Treasury bonds suffered their biggest losses in months Friday after the Labor Department said that the U.S. economy added 224,000 jobs in June. The headline number was well above economist estimates of 165,000. Meanwhile, the unemployment rate ticked up modestly to 3.7% from 3.6%, and hourly earnings rose 0.3%.
It was the 224,000 headline number that stunned economists and altered some rate expectations. It motivated selling in the Treasury market, sending the yield on the benchmark Ten-year, which moves opposite to the bond’s price, to a one-week high of 2.07%. The chart below shows the big drop Friday and the Ten-year treading water (holding a key June support level near 127) on Monday.
Figure 1: Ten-Year Treasury (September) Daily Chart
Holding Pattern Ahead of Chairman Powell’s Testimony
With a light economic calendar in the first half of the week, the tone of trading in the Treasury market might remain “wait-and-see” until testimony from Fed Chair Powell Wednesday and Thursday.
The head of the U.S. Central Bank has repeatedly said that the Federal Reserve makes decisions independently from the White House and financial markets. Indeed, rate cuts seem like an odd move given that unemployment is at 50-year lows and there have been no meaningful changes on the inflation front.
But Powell is possibly feeling some heat as President Trump has consistently criticized Fed officials for not lowering rates. As recently as Sunday the Commander in Chief told reporters that, if the Fed “knew what it was doing,” it would lower rates. Trump believes that rate cuts will help spur economic growth and help offset some of the slowdown caused by the ongoing trade battle with China.
Two days earlier, on Friday, Trump went further, tweeting, "Our most difficult problem is not our competitors, it is the Federal Reserve," because, according to the president, the Fed "raised rates too soon, too often."
The Fed "doesn’t have a clue," according to Trump.
It’s not clear whether Trump’s comments will influence the Fed’s rate decisions at the next meeting in late July, but the market says there’s a high probability of a rate cut. According to the FedWatch tool on the CME Group website, there’s a 93% chance that officials will lower rates at the conclusion of the July 31 meeting. In addition, the market is priced for two – or maybe even three – rate cuts by year end.
Powell’s testimony to Congress will be an opportunity to throw cold water on aggressive rate cut hopes and, if so, it will trigger another round of selling in Treasuries.

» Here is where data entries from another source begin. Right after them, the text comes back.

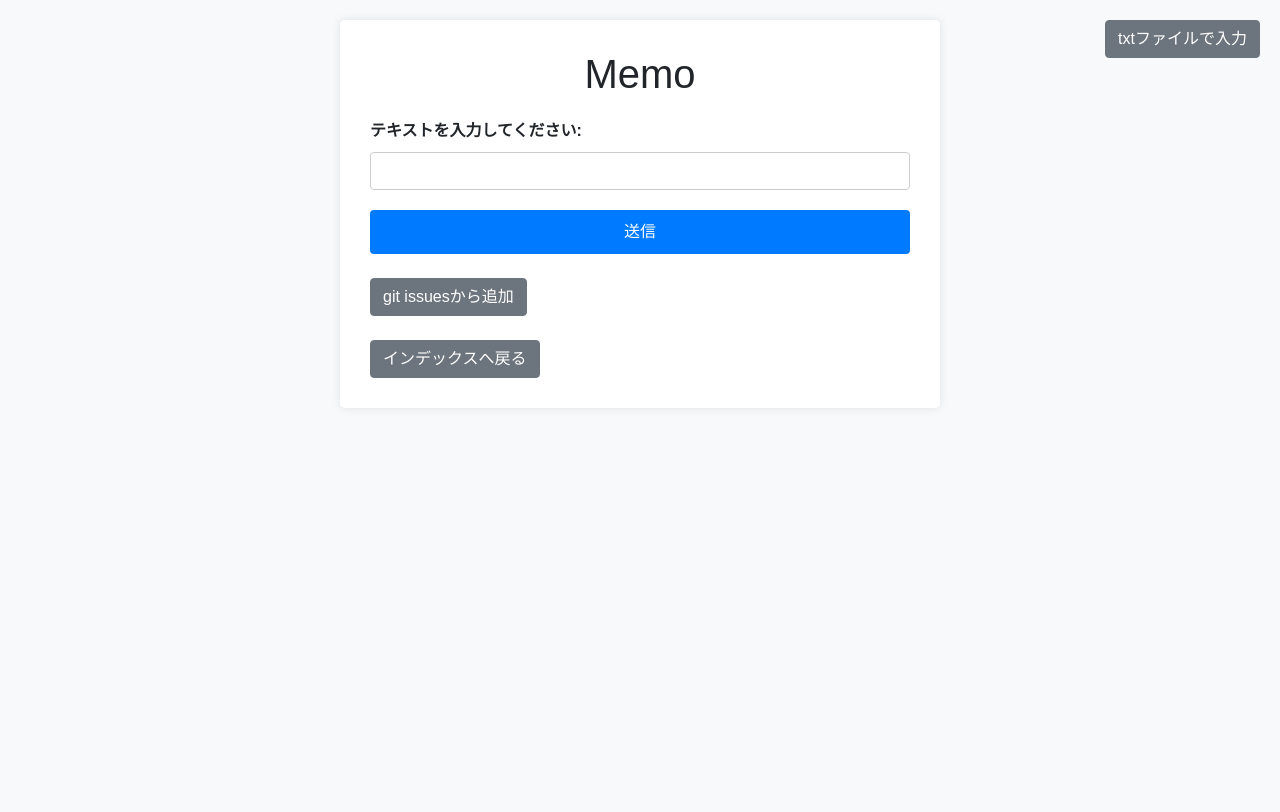
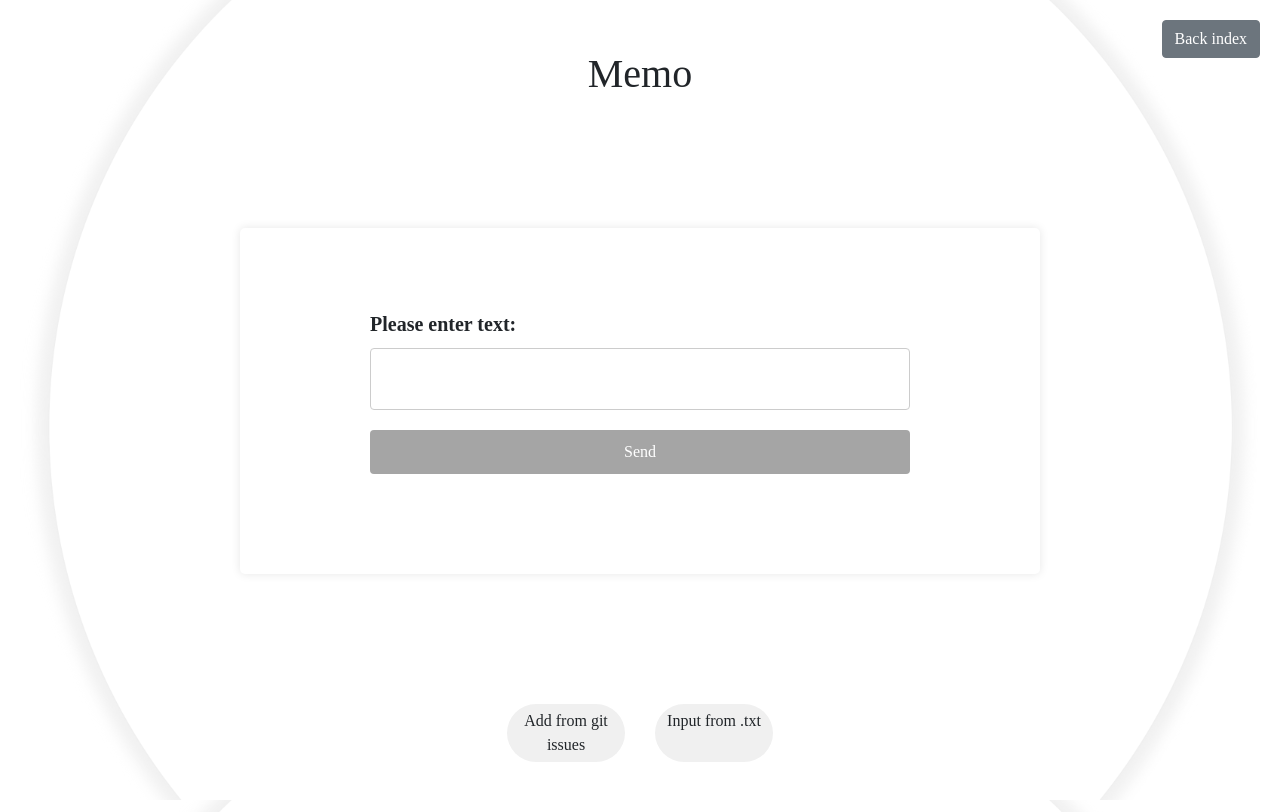
Before and after one commit to yukibusi/technical_assistant, a Django app: page /memo/ in a window 1280 px wide. Before the commit the page ends 378 px from the top, so only its background shows below. Run offline with Django 5.2, Linux system fonts and the light colour scheme; a user stored in the database is signed in; some libraries are stand-ins or nearby versions.

Commit message:
update memo.html

```diff
--- a/technical_assistant_project/templates/memo.html
+++ b/technical_assistant_project/templates/memo.html
@@ -7,24 +7,37 @@
     <link rel="stylesheet" href="https://stackpath.bootstrapcdn.com/bootstrap/4.5.2/css/bootstrap.min.css">
     <style>
         body {
-            font-family: Arial, sans-serif;
+            background-image: url(../static/images/index.png);
+            background-position: center center;
+            background-repeat: no-repeat;
+            background-attachment: fixed;
+            background-size: cover;
+            background-color: #464646;
+
+            font-family: Yu Gothic UI Semibold;
             line-height: 1.6;
-            background-color: #f8f9fa;
-            padding: 20px;
+            background-color: #f0f0f0;
+            padding: 50px;
         }
         .container {
+            max-width: 800px;
+            margin: 130px auto;
+            background-color: #fff;
+            padding: 50px;
+            border-radius: 5px;
+            box-shadow: 0 0 10px rgba(0,0,0,0.1);
+
+        }
+        h1 {
+            text-align: center;
+            margin-bottom: 40px;
+        }
+        form {
             max-width: 600px;
             margin: 0 auto;
             background-color: #fff;
             padding: 30px;
             border-radius: 5px;
-            box-shadow: 0 0 10px rgba(0,0,0,0.1);
-        }
-        h1 {
-            text-align: center;
-            margin-bottom: 20px;
-        }
-        form {
             margin-bottom: 20px;
         }
         .form-group {
@@ -32,10 +45,11 @@
         }
         label {
             font-weight: bold;
+            font-size: 20px
         }
         input[type="text"] {
             width: 100%;
-            padding: 10px;
+            padding: 30px;
             font-size: 16px;
             border: 1px solid #ccc;
             border-radius: 4px;
@@ -45,14 +59,14 @@
             width: 100%;
             padding: 10px;
             font-size: 16px;
-            background-color: #007bff;
+            background-color: #A5A5A5;
             color: #fff;
             border: none;
             border-radius: 4px;
             cursor: pointer;
         }
         button[type="submit"]:hover {
-            background-color: #0056b3;
+            background-color: #007bff;
         }
         .result {
             margin-top: 20px;
@@ -66,42 +80,57 @@
             top: 20px;
             right: 20px;
         }
+        .btn-custom {
+            display: button;
+            width: 10%;
+            padding: 5px;
+            font-size: 16px;
+            background-color: #f0f0f0;
+            border: none;
+            border-radius: 100px;
+            cursor: pointer;
+        }
+        .btn-custom:hover {
+            background-color: #777;
+            color: white;
+        }
+        .btn-container {
+            gap: 30px;
+        }
+
     </style>
 </head>
 <body>
+    <h1>Memo</h1>
     <div class="container">
-        <h1>Memo</h1>
-
         <!-- フォーム -->
         <form method="post">
             {% csrf_token %}
             <div class="form-group">
-                <label for="input_text">テキストを入力してください:</label>
+                <label for="input_text">Please enter text:</label>
                 <input type="text" id="input_text" name="input_text" class="form-control">
             </div>
-            <button type="submit" class="btn btn-primary">送信</button>
+            <button type="submit" class="btn btn-primary">Send</button>
         </form>
 
         <!-- 入力されたテキストを表示 -->
         {% if input_text %}
         <div class="result">
-            <h3>作成されたメモ:</h3>
+            <h3>Created memo:</h3>
             <p>{{ input_text }}</p>
         </div>
         {% endif %}
+    </div>
 
-        <!-- インデックスへのリンク -->
-        <div class="mt-4">
-            <a href="{% url 'git_issues' %}" class="btn btn-secondary">git issuesから追加</a>
-        </div>
+    <!-- インデックスへのリンク -->
+    <div class="d-flex justify-content-center mt-4 btn-container">
+        <a href="{% url 'git_issues' %}" class="btn btn-custom">Add from git issues</a>
 
-        <div class="mt-4">
-            <a href="{% url 'index' %}" class="btn btn-secondary">インデックスへ戻る</a>
-        </div>
+        <a href="{% url 'memo_file' %}" class="btn btn-custom">Input from .txt</a>
     </div>
 
     <!-- 右上のリンク -->
-    <a href="{% url 'memo_file' %}" class="btn btn-secondary link-right">txtファイルで入力</a>
+    <a href="{% url 'index' %}" class="btn btn-secondary link-right">Back index</a>
 
     <!-- Bootstrap JavaScript -->
     <script src="https://stackpath.bootstrapcdn.com/bootstrap/4.5.2/js/bootstrap.min.js"></script>
```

Time will tell.
Also worth watching: the release of minutes from the June meeting on Wednesday afternoon, then inflation data Thursday (CPI) and Friday (PPI).